* Brief
Since the copy must match the original, write out each record word for word, skipping only the pictures.
################
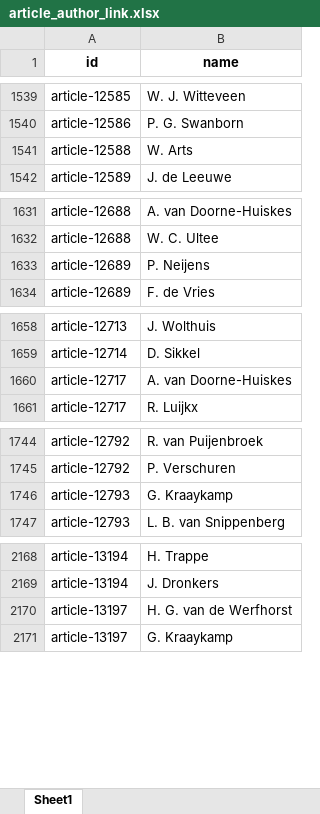
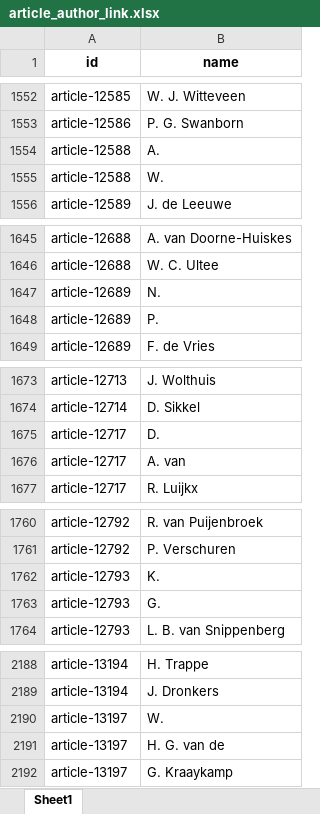
Before and after one commit to jossl95/menm_centennial_anniversary, an Excel workbook: data/article_author_link.xlsx, sheet Sheet1, drawn as a sheet; only a part is shown, gaps mark what is left out; values as stored, in another font and other column widths than the file's, no borders; addresses are those after the commit; the diff covers the shown part only; the diff names each change by its address in the sheet, - before the commit and + after, or states it on an @@ line.

```diff
--- a/data/article_author_link.xlsx (sheet Sheet1)
+++ b/data/article_author_link.xlsx (sheet Sheet1)
-B1554 (name): W. Arts
+B1554 (name): A.
+row 1555: article-12588 | W.
-B1647 (name): P. Neijens
+B1647 (name): N.
+row 1648: article-12689 | P.
+row 1675: article-12717 | D.
-B1676 (name): A. van Doorne-Huiskes
+B1676 (name): A. van
-B1762 (name): G. Kraaykamp
+B1762 (name): K.
+row 1763: article-12793 | G.
+row 2190: article-13197 | W.
-B2191 (name): H. G. van de Werfhorst
+B2191 (name): H. G. van de
```
Also changed, not shown: 16 added rows and 44 edited cells elsewhere in this sheet, tables/section_counts.xlsx, 14 other files.
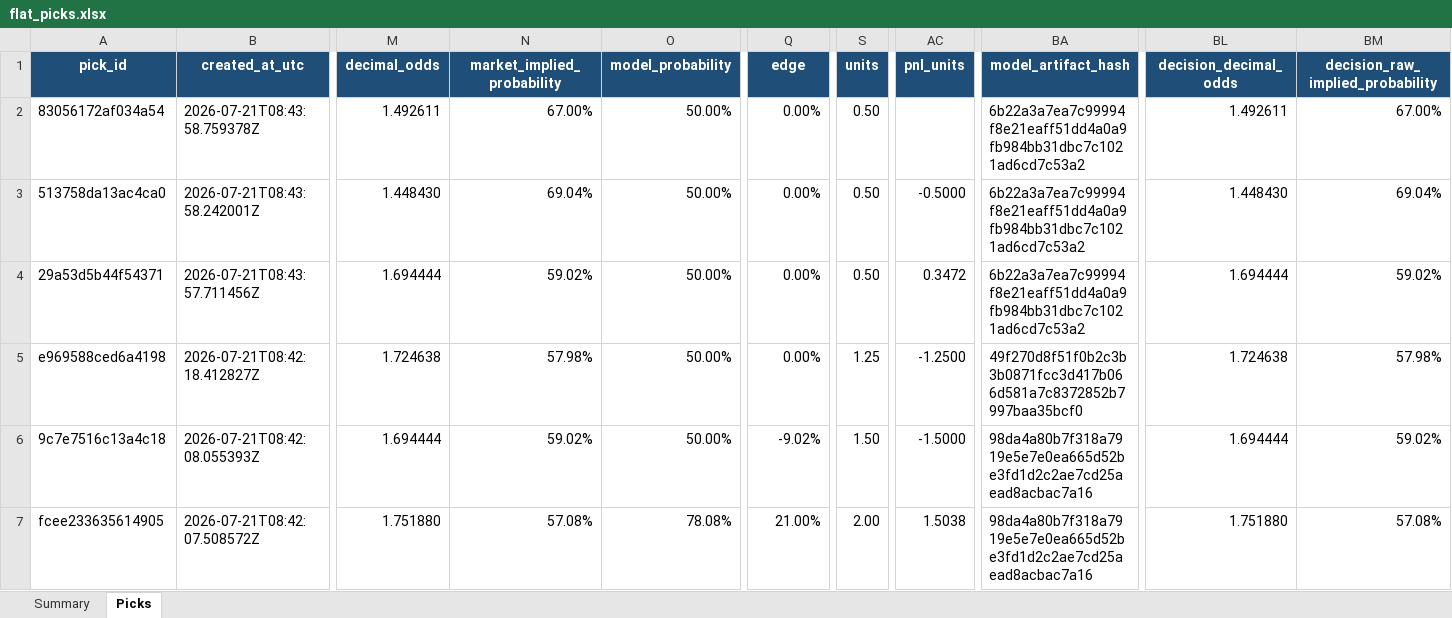
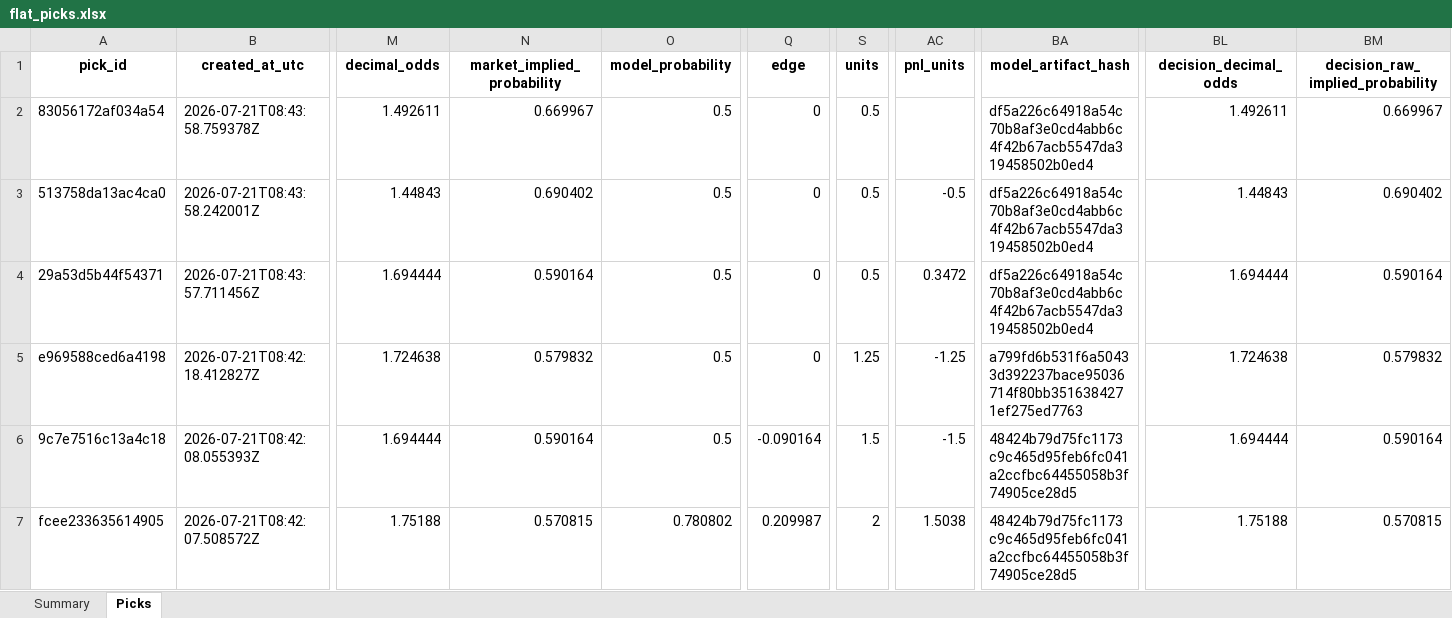
Before and after one commit to Vc9002/model-prediction, an Excel workbook: data/flat_picks.xlsx, sheet Picks, drawn as a sheet; only a part is shown, gaps mark what is left out; values as stored, in another font and other column widths than the file's, no borders; table styles not drawn; the diff covers the shown part only; the diff names each change by its address in the sheet, - before the commit and + after, or states it on an @@ line.

```diff
--- a/data/flat_picks.xlsx (sheet Picks)
+++ b/data/flat_picks.xlsx (sheet Picks)
@@ A1:BM1 fill: #1F4E78 → none, text colour: #FFFFFF → black @@
-N2 (market_implied_probability): 67.00%
+N2 (market_implied_probability): 0.669967
-O2:O6 (model_probability): 50.00%
+O2:O6 (model_probability): 0.5
-Q2:Q5 (edge): 0.00%
+Q2:Q5 (edge): 0
-S2:S4 (units): 0.50
+S2:S4 (units): 0.5
-BA2:BA4 (model_artifact_hash): 6b22a3a7ea7c99994f8e21eaff51dd4a0a9fb984bb31dbc7c1021ad6cd7c53a2
+BA2:BA4 (model_artifact_hash): df5a226c64918a54c70b8af3e0cd4abb6c4f42b67acb5547da319458502b0ed4
-BM2 (decision_raw_implied_probability): 67.00%
+BM2 (decision_raw_implied_probability): 0.669967
-M3 (decimal_odds): 1.448430
+M3 (decimal_odds): 1.44843
-N3 (market_implied_probability): 69.04%
+N3 (market_implied_probability): 0.690402
-AC3 (pnl_units): -0.5000
+AC3 (pnl_units): -0.5
-BL3 (decision_decimal_odds): 1.448430
+BL3 (decision_decimal_odds): 1.44843
-BM3 (decision_raw_implied_probability): 69.04%
+BM3 (decision_raw_implied_probability): 0.690402
-N4 (market_implied_probability): 59.02%
+N4 (market_implied_probability): 0.590164
-BM4 (decision_raw_implied_probability): 59.02%
+BM4 (decision_raw_implied_probability): 0.590164
-N5 (market_implied_probability): 57.98%
+N5 (market_implied_probability): 0.579832
-AC5 (pnl_units): -1.2500
+AC5 (pnl_units): -1.25
-BA5 (model_artifact_hash): 49f270d8f51f0b2c3b3b0871fcc3d417b066d581a7c8372852b7997baa35bcf0
+BA5 (model_artifact_hash): a799fd6b531f6a50433d392237bace95036714f80bb3516384271ef275ed7763
-BM5 (decision_raw_implied_probability): 57.98%
+BM5 (decision_raw_implied_probability): 0.579832
-N6 (market_implied_probability): 59.02%
+N6 (market_implied_probability): 0.590164
-Q6 (edge): -9.02%
+Q6 (edge): -0.090164
-S6 (units): 1.50
+S6 (units): 1.5
-AC6 (pnl_units): -1.5000
+AC6 (pnl_units): -1.5
-BA6:BA7 (model_artifact_hash): 98da4a80b7f318a7919e5e7e0ea665d52be3fd1d2c2ae7cd25aead8acbac7a16
+BA6:BA7 (model_artifact_hash): 48424b79d75fc1173c9c465d95feb6fc041a2ccfbc64455058b3f74905ce28d5
-BM6 (decision_raw_implied_probability): 59.02%
+BM6 (decision_raw_implied_probability): 0.590164
-M7 (decimal_odds): 1.751880
+M7 (decimal_odds): 1.75188
-N7 (market_implied_probability): 57.08%
+N7 (market_implied_probability): 0.570815
-O7 (model_probability): 78.08%
+O7 (model_probability): 0.780802
-Q7 (edge): 21.00%
+Q7 (edge): 0.209987
-S7 (units): 2.00
+S7 (units): 2
-BL7 (decision_decimal_odds): 1.751880
+BL7 (decision_decimal_odds): 1.75188
-BM7 (decision_raw_implied_probability): 57.08%
+BM7 (decision_raw_implied_probability): 0.570815
```
Also changed, not shown: 812 edited cells and cell formats elsewhere in this sheet, sheet Summary, data/picks.xlsx, 4 other files.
################
* Result of this exercise
Before and after one commit to jossl95/menm_centennial_anniversary, an Excel workbook: data/article_author_link.xlsx, sheet Sheet1, drawn as a sheet; only a part is shown, gaps mark what is left out; values as stored, in another font and other column widths than the file's, no borders; addresses are those after the commit; the diff covers the shown part only; the diff names each change by its address in the sheet, - before the commit and + after, or states it on an @@ line.

```diff
--- a/data/article_author_link.xlsx (sheet Sheet1)
+++ b/data/article_author_link.xlsx (sheet Sheet1)
-B1554 (name): W. Arts
+B1554 (name): A.
+row 1555: article-12588 | W.
-B1647 (name): P. Neijens
+B1647 (name): N.
+row 1648: article-12689 | P.
+row 1675: article-12717 | D.
-B1676 (name): A. van Doorne-Huiskes
+B1676 (name): A. van
-B1762 (name): G. Kraaykamp
+B1762 (name): K.
+row 1763: article-12793 | G.
+row 2190: article-13197 | W.
-B2191 (name): H. G. van de Werfhorst
+B2191 (name): H. G. van de
```
Also changed, not shown: 16 added rows and 44 edited cells elsewhere in this sheet, tables/section_counts.xlsx, 14 other files.
Before and after one commit to Vc9002/model-prediction, an Excel workbook: data/flat_picks.xlsx, sheet Picks, drawn as a sheet; only a part is shown, gaps mark what is left out; values as stored, in another font and other column widths than the file's, no borders; table styles not drawn; the diff covers the shown part only; the diff names each change by its address in the sheet, - before the commit and + after, or states it on an @@ line.

```diff
--- a/data/flat_picks.xlsx (sheet Picks)
+++ b/data/flat_picks.xlsx (sheet Picks)
@@ A1:BM1 fill: #1F4E78 → none, text colour: #FFFFFF → black @@
-N2 (market_implied_probability): 67.00%
+N2 (market_implied_probability): 0.669967
-O2:O6 (model_probability): 50.00%
+O2:O6 (model_probability): 0.5
-Q2:Q5 (edge): 0.00%
+Q2:Q5 (edge): 0
-S2:S4 (units): 0.50
+S2:S4 (units): 0.5
-BA2:BA4 (model_artifact_hash): 6b22a3a7ea7c99994f8e21eaff51dd4a0a9fb984bb31dbc7c1021ad6cd7c53a2
+BA2:BA4 (model_artifact_hash): df5a226c64918a54c70b8af3e0cd4abb6c4f42b67acb5547da319458502b0ed4
-BM2 (decision_raw_implied_probability): 67.00%
+BM2 (decision_raw_implied_probability): 0.669967
-M3 (decimal_odds): 1.448430
+M3 (decimal_odds): 1.44843
-N3 (market_implied_probability): 69.04%
+N3 (market_implied_probability): 0.690402
-AC3 (pnl_units): -0.5000
+AC3 (pnl_units): -0.5
-BL3 (decision_decimal_odds): 1.448430
+BL3 (decision_decimal_odds): 1.44843
-BM3 (decision_raw_implied_probability): 69.04%
+BM3 (decision_raw_implied_probability): 0.690402
-N4 (market_implied_probability): 59.02%
+N4 (market_implied_probability): 0.590164
-BM4 (decision_raw_implied_probability): 59.02%
+BM4 (decision_raw_implied_probability): 0.590164
-N5 (market_implied_probability): 57.98%
+N5 (market_implied_probability): 0.579832
-AC5 (pnl_units): -1.2500
+AC5 (pnl_units): -1.25
-BA5 (model_artifact_hash): 49f270d8f51f0b2c3b3b0871fcc3d417b066d581a7c8372852b7997baa35bcf0
+BA5 (model_artifact_hash): a799fd6b531f6a50433d392237bace95036714f80bb3516384271ef275ed7763
-BM5 (decision_raw_implied_probability): 57.98%
+BM5 (decision_raw_implied_probability): 0.579832
-N6 (market_implied_probability): 59.02%
+N6 (market_implied_probability): 0.590164
-Q6 (edge): -9.02%
+Q6 (edge): -0.090164
-S6 (units): 1.50
+S6 (units): 1.5
-AC6 (pnl_units): -1.5000
+AC6 (pnl_units): -1.5
-BA6:BA7 (model_artifact_hash): 98da4a80b7f318a7919e5e7e0ea665d52be3fd1d2c2ae7cd25aead8acbac7a16
+BA6:BA7 (model_artifact_hash): 48424b79d75fc1173c9c465d95feb6fc041a2ccfbc64455058b3f74905ce28d5
-BM6 (decision_raw_implied_probability): 59.02%
+BM6 (decision_raw_implied_probability): 0.590164
-M7 (decimal_odds): 1.751880
+M7 (decimal_odds): 1.75188
-N7 (market_implied_probability): 57.08%
+N7 (market_implied_probability): 0.570815
-O7 (model_probability): 78.08%
+O7 (model_probability): 0.780802
-Q7 (edge): 21.00%
+Q7 (edge): 0.209987
-S7 (units): 2.00
+S7 (units): 2
-BL7 (decision_decimal_odds): 1.751880
+BL7 (decision_decimal_odds): 1.75188
-BM7 (decision_raw_implied_probability): 57.08%
+BM7 (decision_raw_implied_probability): 0.570815
```
Also changed, not shown: 812 edited cells and cell formats elsewhere in this sheet, sheet Summary, data/picks.xlsx, 4 other files.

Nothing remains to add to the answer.